I think Intel will announce an acquisition of Achronix at some point (if things work well with this deal).
At 22nm and below, one needs very high volumes to be successful... FPGAs could form one such business. I think Intel wants to get into the FPGA space, especially since many of the basic FPGA patents from the 1980s have expired. Its one of the few businesses in semiconductors with similar gross margins to Intel's x86 business.
Instead of building a FPGA team within Intel, Intel is probably trying to get into the FPGA business through the Achronix team. Its not an easy road though... Achronix is a startup without enough volume, they will lose a lot of money trying to build products at 22nm and below due to high NRE costs (till they get enough customers and break-even)
Note though, that this is all speculation on my part!!!
Intel is clearly testing the waters with this deal. I am not sure Achronix business is of interest to Intel, but it's a good guinea pig to test their 22nm technology as well as the foundry model especially with the extra capacity Intel has at the moment.
Intel needs a vehicle to test their 22nm process before CPU and FPGA (Other than Xilinx and Altera) is a good candidate for them. If successful, it's good for both Intel and Achronix. But Can Intel supply a volume to Achronix? Waiting to be seen....

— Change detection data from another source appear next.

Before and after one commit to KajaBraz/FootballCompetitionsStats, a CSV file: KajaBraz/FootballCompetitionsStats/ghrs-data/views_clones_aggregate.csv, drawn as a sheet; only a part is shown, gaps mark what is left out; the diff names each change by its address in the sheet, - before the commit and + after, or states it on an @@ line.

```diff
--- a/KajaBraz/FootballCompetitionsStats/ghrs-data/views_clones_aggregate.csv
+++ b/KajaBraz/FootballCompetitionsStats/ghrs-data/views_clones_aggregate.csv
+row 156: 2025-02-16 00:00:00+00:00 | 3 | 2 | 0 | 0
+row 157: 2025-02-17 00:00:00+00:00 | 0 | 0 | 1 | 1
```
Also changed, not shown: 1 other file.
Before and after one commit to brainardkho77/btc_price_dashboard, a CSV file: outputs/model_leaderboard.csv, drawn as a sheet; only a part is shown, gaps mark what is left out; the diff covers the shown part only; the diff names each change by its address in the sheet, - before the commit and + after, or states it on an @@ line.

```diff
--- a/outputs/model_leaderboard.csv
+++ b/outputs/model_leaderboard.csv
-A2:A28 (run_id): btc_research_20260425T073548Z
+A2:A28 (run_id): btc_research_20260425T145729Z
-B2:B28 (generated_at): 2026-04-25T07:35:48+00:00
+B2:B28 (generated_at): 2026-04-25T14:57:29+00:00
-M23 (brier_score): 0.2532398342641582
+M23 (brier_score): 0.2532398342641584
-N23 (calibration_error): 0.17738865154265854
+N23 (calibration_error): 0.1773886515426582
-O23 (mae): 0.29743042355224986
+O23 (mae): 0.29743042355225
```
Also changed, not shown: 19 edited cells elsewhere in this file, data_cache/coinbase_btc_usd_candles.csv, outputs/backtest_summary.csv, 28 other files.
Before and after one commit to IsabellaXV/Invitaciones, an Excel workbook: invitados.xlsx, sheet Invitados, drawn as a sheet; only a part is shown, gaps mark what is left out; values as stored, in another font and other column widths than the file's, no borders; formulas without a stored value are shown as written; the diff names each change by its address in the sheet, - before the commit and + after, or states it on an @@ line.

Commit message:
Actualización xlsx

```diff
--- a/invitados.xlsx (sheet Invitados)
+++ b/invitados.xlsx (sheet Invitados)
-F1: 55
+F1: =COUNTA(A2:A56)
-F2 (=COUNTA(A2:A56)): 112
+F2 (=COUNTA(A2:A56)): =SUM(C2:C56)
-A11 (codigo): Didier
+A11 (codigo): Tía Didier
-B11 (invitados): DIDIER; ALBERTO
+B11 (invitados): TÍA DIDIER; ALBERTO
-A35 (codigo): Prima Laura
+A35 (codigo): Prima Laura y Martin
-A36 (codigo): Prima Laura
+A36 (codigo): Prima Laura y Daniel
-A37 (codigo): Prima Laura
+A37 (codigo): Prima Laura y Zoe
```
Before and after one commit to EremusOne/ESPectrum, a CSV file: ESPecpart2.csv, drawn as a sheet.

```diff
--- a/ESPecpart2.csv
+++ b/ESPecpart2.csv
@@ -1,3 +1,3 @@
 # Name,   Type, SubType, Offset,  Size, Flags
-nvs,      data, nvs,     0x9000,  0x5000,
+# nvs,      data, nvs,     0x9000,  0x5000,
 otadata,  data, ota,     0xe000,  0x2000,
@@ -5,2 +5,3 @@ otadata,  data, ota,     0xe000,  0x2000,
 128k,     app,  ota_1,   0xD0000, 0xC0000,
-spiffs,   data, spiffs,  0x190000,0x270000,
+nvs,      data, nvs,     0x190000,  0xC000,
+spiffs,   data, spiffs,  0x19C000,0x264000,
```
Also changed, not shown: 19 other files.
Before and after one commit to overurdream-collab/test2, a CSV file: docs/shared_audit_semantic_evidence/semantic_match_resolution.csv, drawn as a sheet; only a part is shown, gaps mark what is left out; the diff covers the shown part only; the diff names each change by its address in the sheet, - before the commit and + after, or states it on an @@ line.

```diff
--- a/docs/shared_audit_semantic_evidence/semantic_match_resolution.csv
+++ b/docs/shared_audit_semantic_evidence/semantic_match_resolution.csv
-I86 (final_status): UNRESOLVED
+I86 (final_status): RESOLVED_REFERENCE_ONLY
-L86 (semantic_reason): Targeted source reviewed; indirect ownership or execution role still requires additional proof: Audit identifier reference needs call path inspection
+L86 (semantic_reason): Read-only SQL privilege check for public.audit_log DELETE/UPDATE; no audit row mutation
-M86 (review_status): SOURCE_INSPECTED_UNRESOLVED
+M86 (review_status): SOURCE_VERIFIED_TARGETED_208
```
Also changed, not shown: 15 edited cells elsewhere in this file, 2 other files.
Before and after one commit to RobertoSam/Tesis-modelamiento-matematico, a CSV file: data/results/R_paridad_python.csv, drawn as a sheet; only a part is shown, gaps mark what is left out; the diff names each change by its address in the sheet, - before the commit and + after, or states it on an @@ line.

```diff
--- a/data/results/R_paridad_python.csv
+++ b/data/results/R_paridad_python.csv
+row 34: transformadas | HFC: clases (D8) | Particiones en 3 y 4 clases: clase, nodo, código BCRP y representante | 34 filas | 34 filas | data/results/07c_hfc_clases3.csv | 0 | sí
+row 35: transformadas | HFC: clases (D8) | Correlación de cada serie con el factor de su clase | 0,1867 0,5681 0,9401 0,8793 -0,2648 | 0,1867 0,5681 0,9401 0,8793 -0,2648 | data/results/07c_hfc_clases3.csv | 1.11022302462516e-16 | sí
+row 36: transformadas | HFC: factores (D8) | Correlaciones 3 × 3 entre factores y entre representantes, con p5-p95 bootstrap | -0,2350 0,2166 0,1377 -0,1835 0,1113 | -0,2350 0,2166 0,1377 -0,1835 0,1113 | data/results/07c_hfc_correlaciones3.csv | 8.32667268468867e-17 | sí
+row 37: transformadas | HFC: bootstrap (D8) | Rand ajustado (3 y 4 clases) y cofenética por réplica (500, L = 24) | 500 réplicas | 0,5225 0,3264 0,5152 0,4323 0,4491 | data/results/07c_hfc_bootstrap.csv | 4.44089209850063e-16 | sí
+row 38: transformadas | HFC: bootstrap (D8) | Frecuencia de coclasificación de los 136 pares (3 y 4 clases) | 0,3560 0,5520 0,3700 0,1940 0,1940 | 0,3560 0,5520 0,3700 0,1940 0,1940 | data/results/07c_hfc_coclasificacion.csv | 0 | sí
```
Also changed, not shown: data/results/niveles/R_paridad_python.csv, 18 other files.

What are the engineering and design challenges in creating successful IoT devices? These devices are usually small, resource-constrained electronics designed to sense, collect, send, and/or interpret data. Some of the devices need to be smart enough to act upon data in real time, 24/7. Are the design challenges the same as with embedded systems, but with a little developer- and IT-skills added in? What do engineers need to know? Rick Merritt talks with two experts about the tools and best options for designing IoT devices in 2016. Specifically the guests will discuss sensors, security, and lessons from IoT deployments.